4. In this case the learned Judge has takenthe view that the case of the heirs of Papabiwas that their mother had come into possessionof the property under an oral gift by her husband which she alleged and according to thelearned Judge, as Papabi came into possessionof the property under a deed of gift she couldnot have taken possession of the property inright of her claim for dower. But whatever thecharacter of her possession was, as soon as shiftor her heirs put forward the claim for dowerthe possession become the possession of a creditor of the estate and the creditor had theright to retain the property till that debt wasdischarged.
5. Mr. Desai has attempted to argue that Papabi's possession was not exclusive possession but joint, possession with other heirs. Now, whether she was in exclusive possession or in joint possession is a question of fact and both the Courts have proceeded on the assumption that Papabi went into possession of the property after her husband's death, that her possession was exclusive, that after her death her heirs went into possession. It has nowhere been suggested that her possession was joint with any other heirs of her husband. We therefore cannot permit Mr. Desai to raise that contention in second appeal.
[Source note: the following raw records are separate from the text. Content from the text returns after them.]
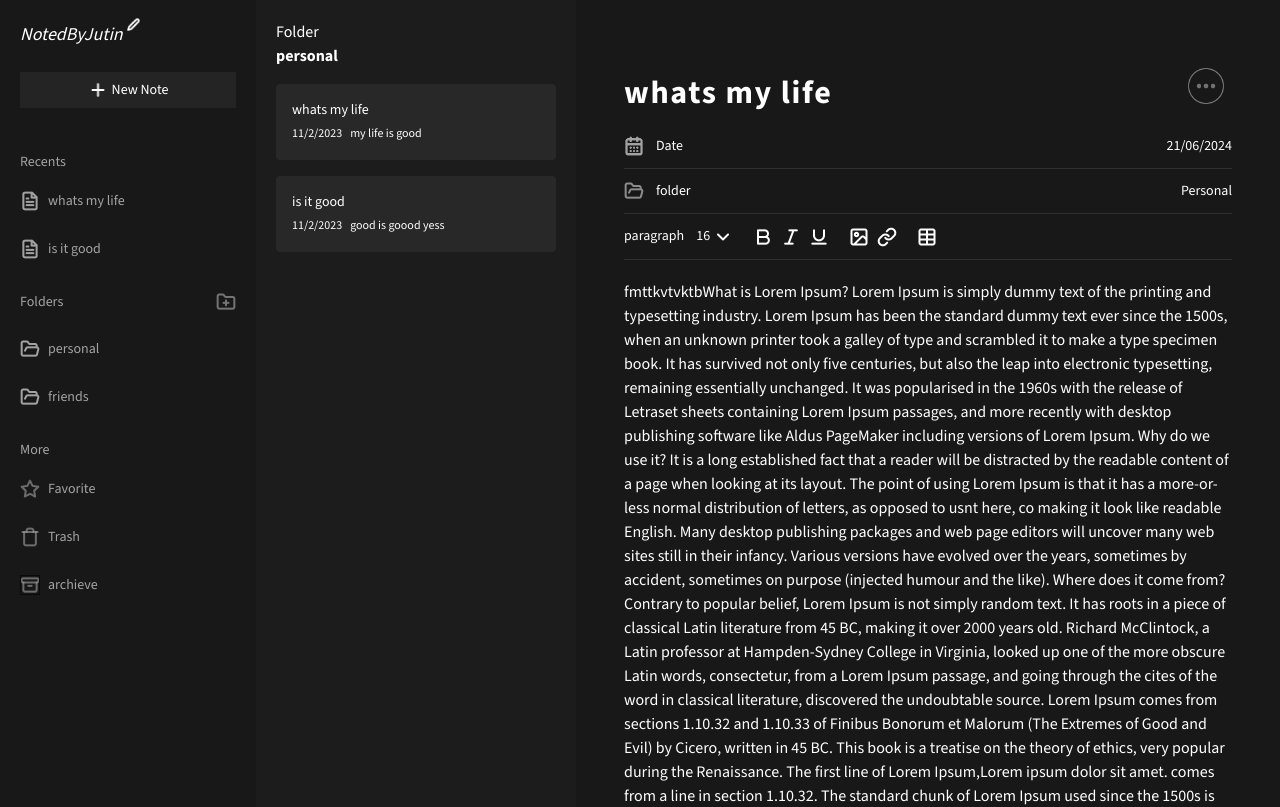
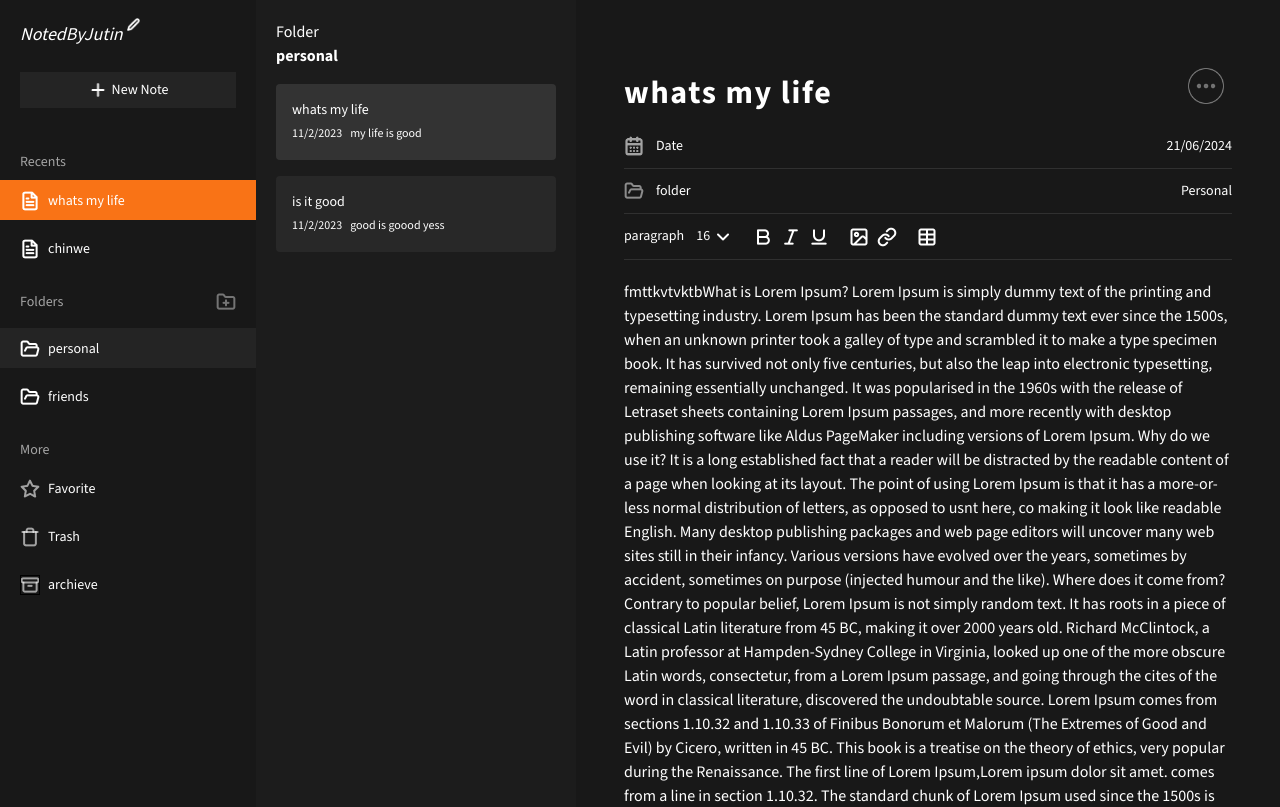
Before and after one commit to jutin0852/notedbyjutin, a Next.js app: page /note/1 in a window 1280 px wide. Shown: the top 807 px of the page. Built offline with nearby package versions, Linux system fonts and the light colour scheme.

Commit message:
active link for the navbar and pagelist

```diff
--- a/src/app/note/layout.tsx
+++ b/src/app/note/layout.tsx
@@ -13,6 +13,7 @@ export default function Layout({ children }: { children: React.ReactNode }) {
     <div className="flex">
       <Nav
         key={1}
+        activeFolder={folder}
         setFolder={setfolder}
         activeLayout={activeLayout}
         setActiveLayout={setActiveLayout}
--- a/src/components/Card.tsx
+++ b/src/components/Card.tsx
@@ -1,5 +1,7 @@
 import { Note } from "@/data/data";
+import cn from "@/utility/cn";
 import Link from "next/link";
+import { usePathname } from "next/navigation";
 import React from "react";
 
 interface CardProps {
@@ -8,9 +10,11 @@ interface CardProps {
 }
 
 export default function Card({ note, onClick }: CardProps) {
+  const pathname = usePathname()
+  const className = pathname.includes(note.id) && 'bg-opacity-10'
   return (
     <Link href={`/note/${note.id}`} onClick={onClick}>
-      <div className="bg-white mt-4 text-white bg-opacity-5 p-4 w-full rounded hover:bg-opacity-10">
+      <div className={cn("bg-white mt-4 text-white bg-opacity-5 p-4 w-full rounded hover:bg-opacity-10",className)}>
         <p className="text-sm">{note.title}</p>
         <span className="text-xs mr-2">11/2/2023</span>
         <span className=" truncate whitespace-normal text-xs">{note.body}</span>
--- a/src/components/List.tsx
+++ b/src/components/List.tsx
@@ -1,3 +1,4 @@
+import cn from "@/utility/cn";
 import React from "react";
 
 type List = {
@@ -6,12 +7,21 @@ type List = {
   label: string;
 } & React.LiHTMLAttributes<HTMLLIElement>;
 
-export default function List({ icon, label, onClick, ...props }: List) {
+export default function List({
+  icon,
+  label,
+  onClick,
+  className,
+  ...props
+}: List) {
   return (
     <li
       {...props}
       onClick={onClick}
-      className="py-2 px-5 my-2 w-full opacity-60 hover:opacity-100 hover:bg-orange-400 list-none "
+      className={cn(
+        "py-2 px-5 my-2 w-full list-none ",
+        className
+      )}
     >
       {icon}
       <span className="text-sm text-white">{label}</span>
--- a/src/data/data.ts
+++ b/src/data/data.ts
@@ -13,12 +13,13 @@ export const notes: Note[] = [
     body: "my life is good",
     folder: "personal",
   },
+  { id: "2", title: "chinwe", body: "my life is good", folder: "friends" },
+
   {
     id: "3",
     title: "is it good",
     body: "good is goood yess",
     folder: "personal",
   },
-  { id: "2", title: "chinwe", body: "my life is good", folder: "friends" },
   { id: "4", title: "olise", body: "good is goood yess", folder: "friends" },
 ];
--- a/src/layouts/Folder.tsx
+++ b/src/layouts/Folder.tsx
@@ -17,6 +17,7 @@ export default function NoteList({
   // filter notes for folder
   const filteredNote = notes.filter((note) => note.folder === noteFolder);
   const [isTablet, setisTablet] = useState(false);
+
 
   useEffect(() => {
     const screenSizeUpdate = () => {
--- a/src/layouts/Nav.tsx
+++ b/src/layouts/Nav.tsx
@@ -1,19 +1,21 @@
-'use client'
+"use client";
 import Button from "@/components/Button";
 import Icon from "@/components/Icon";
 import List from "@/components/List";
 import { folders, notes } from "@/data/data";
 import cn from "@/utility/cn";
 import Image from "next/image";
-import { useRouter } from "next/navigation";
+import { usePathname, useRouter } from "next/navigation";
 import React from "react";
 
 interface NavProps {
+  activeFolder: string;
   setFolder: React.Dispatch<React.SetStateAction<string>>;
   activeLayout: number;
   setActiveLayout: React.Dispatch<React.SetStateAction<number>>;
 }
 export default function Nav({
+  activeFolder,
   setFolder,
   activeLayout,
   setActiveLayout,
@@ -24,6 +26,8 @@ export default function Nav({
   };
 
   const router = useRouter();
+  const pathname = usePathname();
+
   return (
     <section
       className={cn(" hidden basis-full md:basis-1/3 lg:block lg:basis-[20%]", {
@@ -66,12 +70,17 @@ export default function Nav({
       <nav className="my-6">
         <p className="text-white opacity-60 text-sm pl-5 mb-2">Recents</p>
         <ul>
-          {notes.slice(0,2).map((note) => (
+          {notes.slice(0, 2).map((note) => (
             <List
               key={note.id}
               label={note.title}
               icon={<Icon src={"/file_small.png"} />}
               onClick={() => router.push(note.id)}
+              className={
+                pathname.includes(note.id)
+                  ? "bg-orange-500"
+                  : " hover:bg-white hover:bg-opacity-5"
+              }
             />
           ))}
         </ul>
@@ -95,6 +104,11 @@ export default function Nav({
               key={key}
               label={folder}
               icon={<Icon src={"/folder.png"} />}
+              className={
+                folder === activeFolder
+                  ? "bg-white bg-opacity-5"
+                  : " hover:bg-white hover:bg-opacity-5"
+              }
             />
           ))}
         </ul>
```
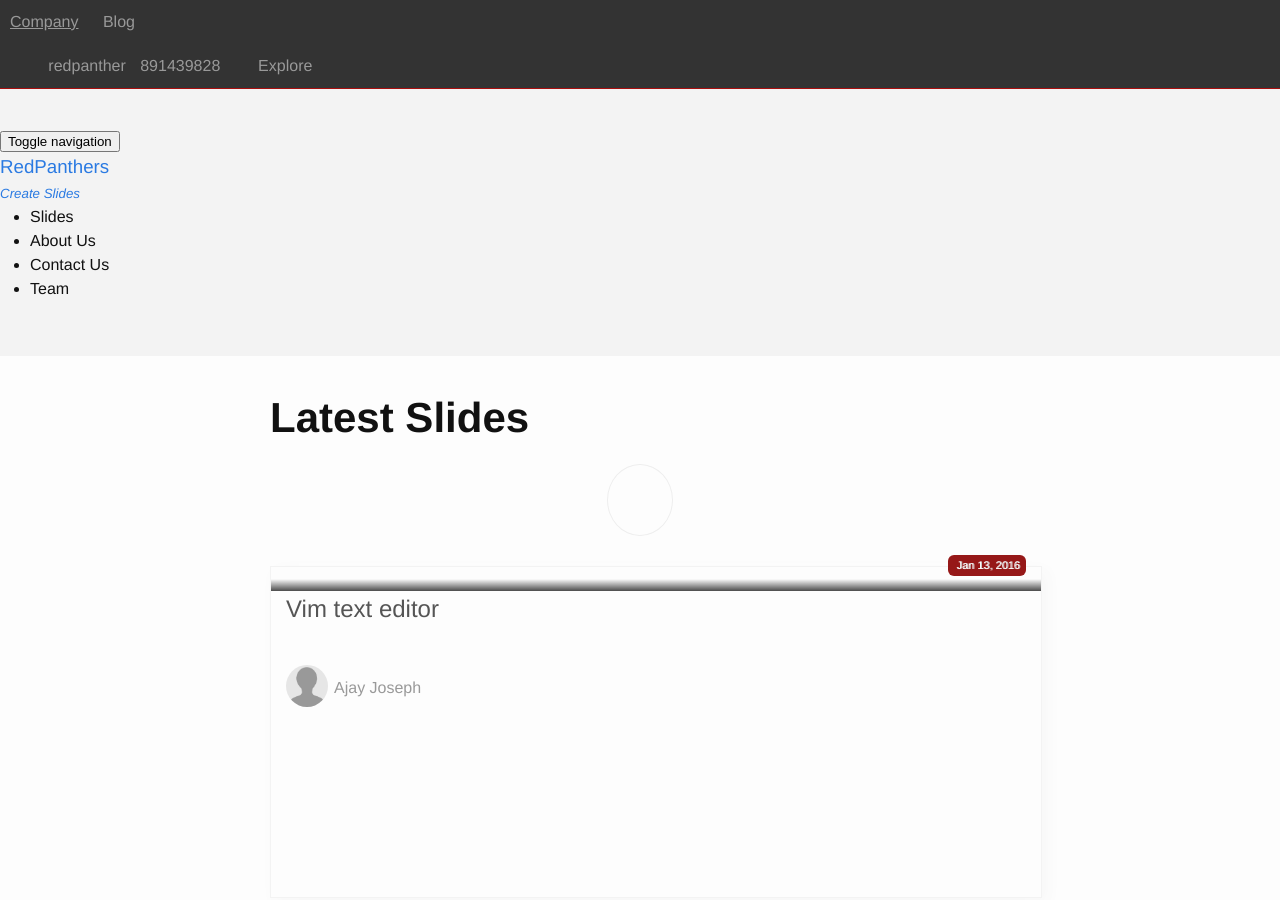
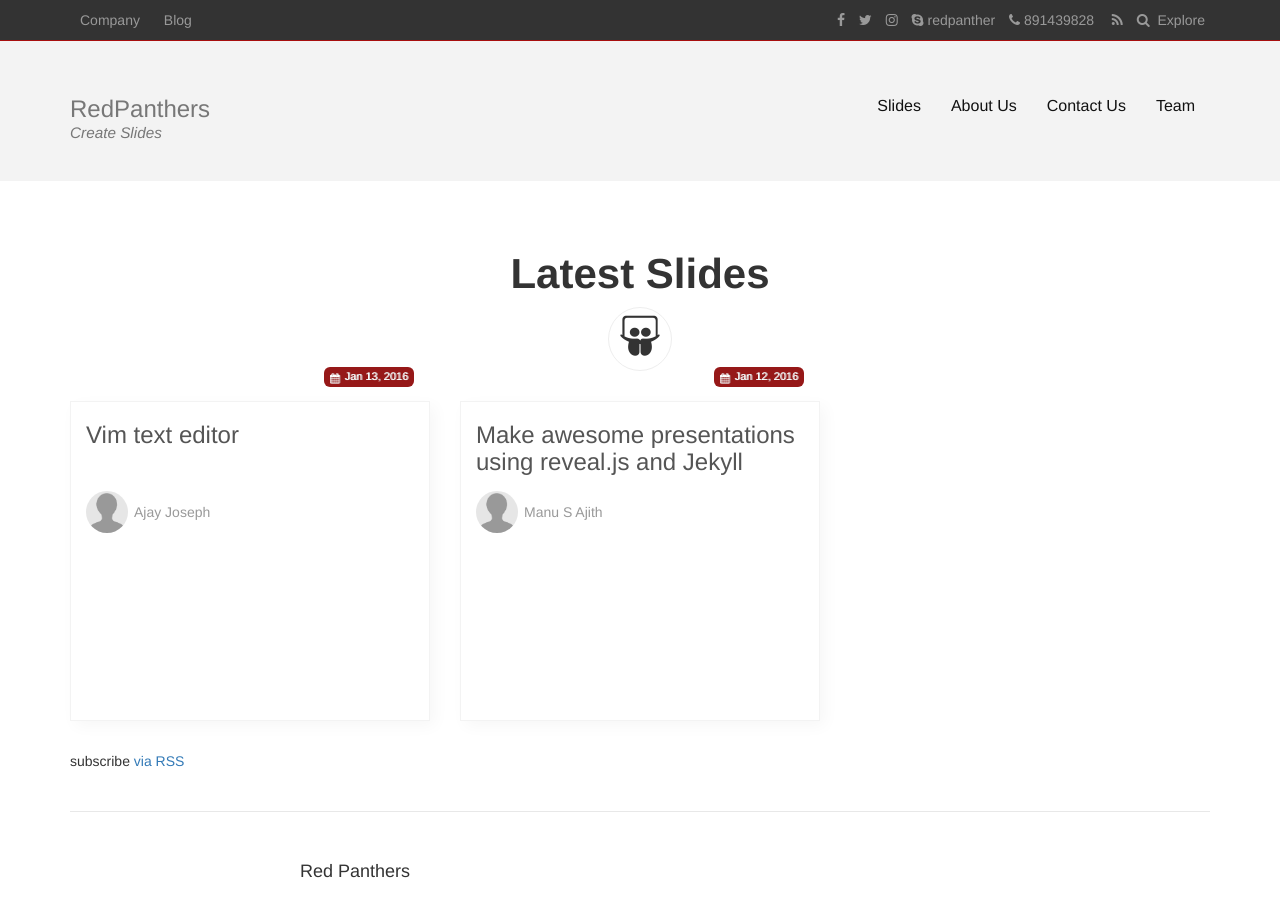
Before and after one commit to redpanthers/slides, a Jekyll site: the page built from index.html, in a window 1280 px wide and 900 px high. Built offline with Jekyll 4.4.1, drawn with Linux system fonts in a browser that asks for light colours; nearby versions of some CDN libraries.

Commit message:
Template for layout

```diff
--- a/_layouts/default.html
+++ b/_layouts/default.html
@@ -6,18 +6,35 @@
   <!-- Include Social media meta content -->
   {% include default_meta.html %}
   <!-- eof social media meta content -->
+  <link rel="stylesheet" href="https://maxcdn.bootstrapcdn.com/bootstrap/3.3.6/css/bootstrap.min.css" integrity="sha384-1q8mTJOASx8j1Au+a5WDVnPi2lkFfwwEAa8hDDdjZlpLegxhjVME1fgjWPGmkzs7" crossorigin="anonymous">
+  <link rel="stylesheet" href="https://maxcdn.bootstrapcdn.com/font-awesome/4.5.0/css/font-awesome.min.css">
+
+
   <body>
 
     {% include header.html %}
+    <div class="main-page">
+        <div class="container">
+          <div class="row">
+            <div class="col-xs-12">
+             <div class="page-content">
+              {{ content }}
+              </div>
+            </div>
+          </div>
+        </div>
+    </div>
 
-    <div class="page-content">
-      <div class="wrapper">
-        {{ content }}
+    <div class="footer-section">
+      <div class="container">
+        <div class="row">
+          <div class="col-xs-12">
+            {% include footer.html %}
+          </div>
+        </div>
       </div>
     </div>
 
-    {% include footer.html %}
 
   </body>
-
 </html>
```
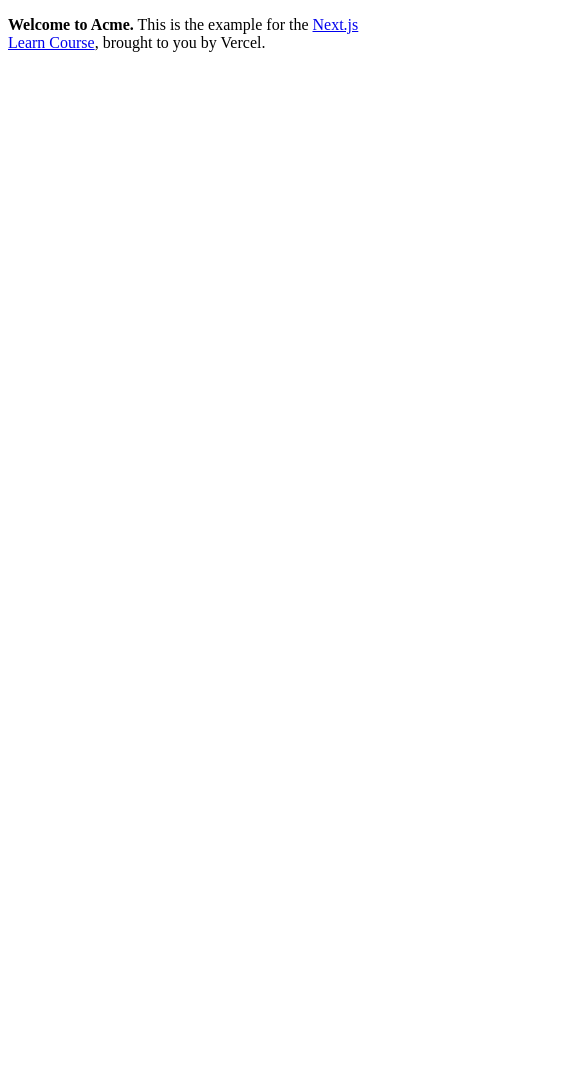
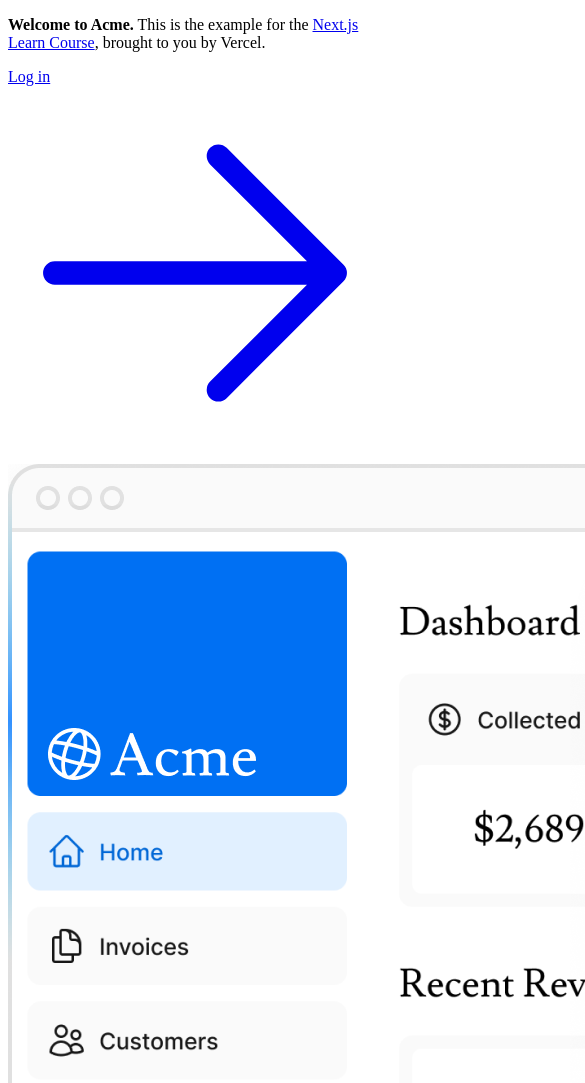
Before and after one commit to LuisArielRetanaHernadez/next_acme, a Next.js app: page / in a window 390 px wide. Shown: the top 1083 px of the page, 585 px wide, since content can reach past the window. Before the commit the page ends 844 px from the top, so only its background shows below. Built offline with nearby package versions, Linux system fonts and the light colour scheme.

Commit message:
agregando la imagen hero-desktop.png con la etiqueta 'img'

```diff
--- a/app/page.tsx
+++ b/app/page.tsx
@@ -21,11 +21,12 @@ export default function Page() {
             href="/login"
             className="flex items-center gap-5 self-start rounded-lg bg-blue-500 px-6 py-3 text-sm font-medium text-white transition-colors hover:bg-blue-400 md:text-base"
           >
-            {/* <span>Log in</span> <ArrowRightIcon className="w-5 md:w-6" /> */}
+            <span>Log in</span> <ArrowRightIcon className="w-5 md:w-6" />
           </Link>
         </div>
         <div className="flex items-center justify-center p-6 md:w-3/5 md:px-28 md:py-12">
           {/* Add Hero Images Here */}
+          <img src='/hero-desktop.png'></img>
         </div>
       </div>
     </main>
```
6. The result is that in our opinion the learned trial Judge was right in the conclusion he came to with regard to the properties mentioned in Schedules II and v. The appeal will therefore be allowed, the decree of the lower appellate Court set aside and that of the first Court restored. Mr. Dharap has been very fair and he has not pressed for the costs of this appeal. There will be no order as to costs of this appeal. The order of costs of the lower appellate Court will stand.